◆ Task requirements
Filter the records below for the word "components". Copy each line that holds it.
*** Opening Dataset extract ***
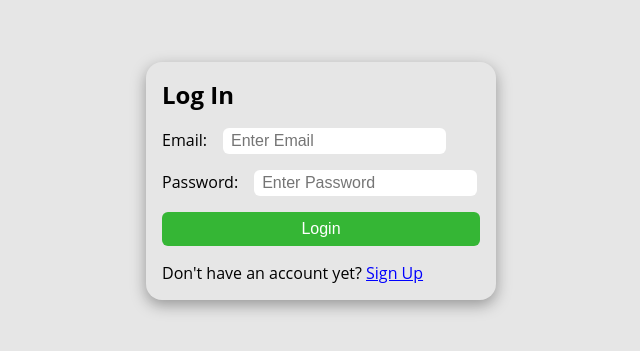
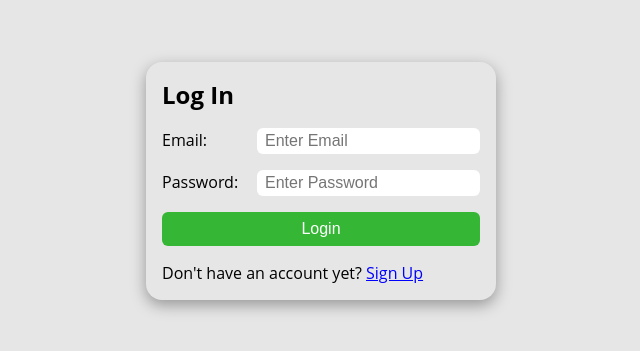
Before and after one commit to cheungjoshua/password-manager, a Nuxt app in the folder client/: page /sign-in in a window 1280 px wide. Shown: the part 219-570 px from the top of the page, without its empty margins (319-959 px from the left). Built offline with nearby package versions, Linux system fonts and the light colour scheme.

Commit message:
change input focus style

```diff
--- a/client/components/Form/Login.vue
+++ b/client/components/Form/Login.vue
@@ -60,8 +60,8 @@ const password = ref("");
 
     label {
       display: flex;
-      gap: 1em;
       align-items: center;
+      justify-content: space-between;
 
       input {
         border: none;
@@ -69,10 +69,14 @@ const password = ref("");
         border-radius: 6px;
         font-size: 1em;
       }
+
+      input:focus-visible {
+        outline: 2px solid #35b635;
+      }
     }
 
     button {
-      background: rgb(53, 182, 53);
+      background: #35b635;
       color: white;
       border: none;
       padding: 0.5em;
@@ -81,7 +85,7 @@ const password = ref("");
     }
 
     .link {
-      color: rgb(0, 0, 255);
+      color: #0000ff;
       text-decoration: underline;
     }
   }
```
*** Closing Dataset extract ***
*** Opening Dataset extract ***
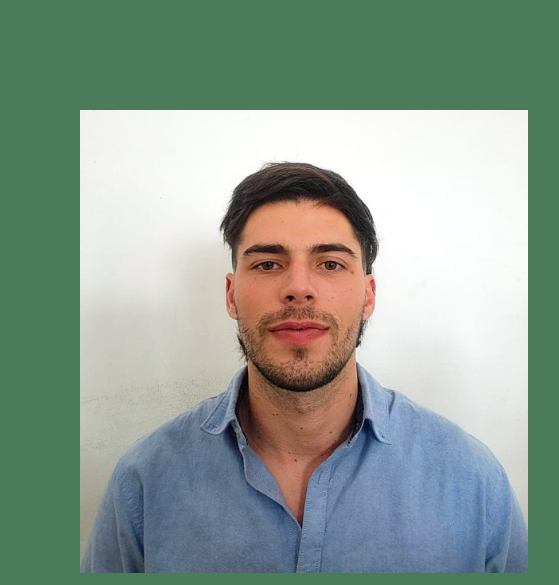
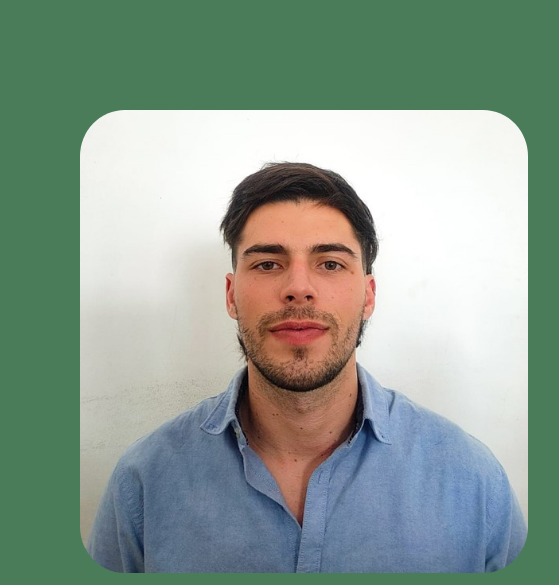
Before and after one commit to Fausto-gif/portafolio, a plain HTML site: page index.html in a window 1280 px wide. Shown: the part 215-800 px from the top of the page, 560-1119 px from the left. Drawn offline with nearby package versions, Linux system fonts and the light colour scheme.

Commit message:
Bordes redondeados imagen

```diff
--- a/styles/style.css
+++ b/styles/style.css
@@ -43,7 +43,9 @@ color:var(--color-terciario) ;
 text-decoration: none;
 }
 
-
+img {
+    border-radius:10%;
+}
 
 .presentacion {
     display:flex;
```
*** Closing Dataset extract ***
◆ Solution for this problem
--- a/client/components/Form/Login.vue
+++ b/client/components/Form/Login.vue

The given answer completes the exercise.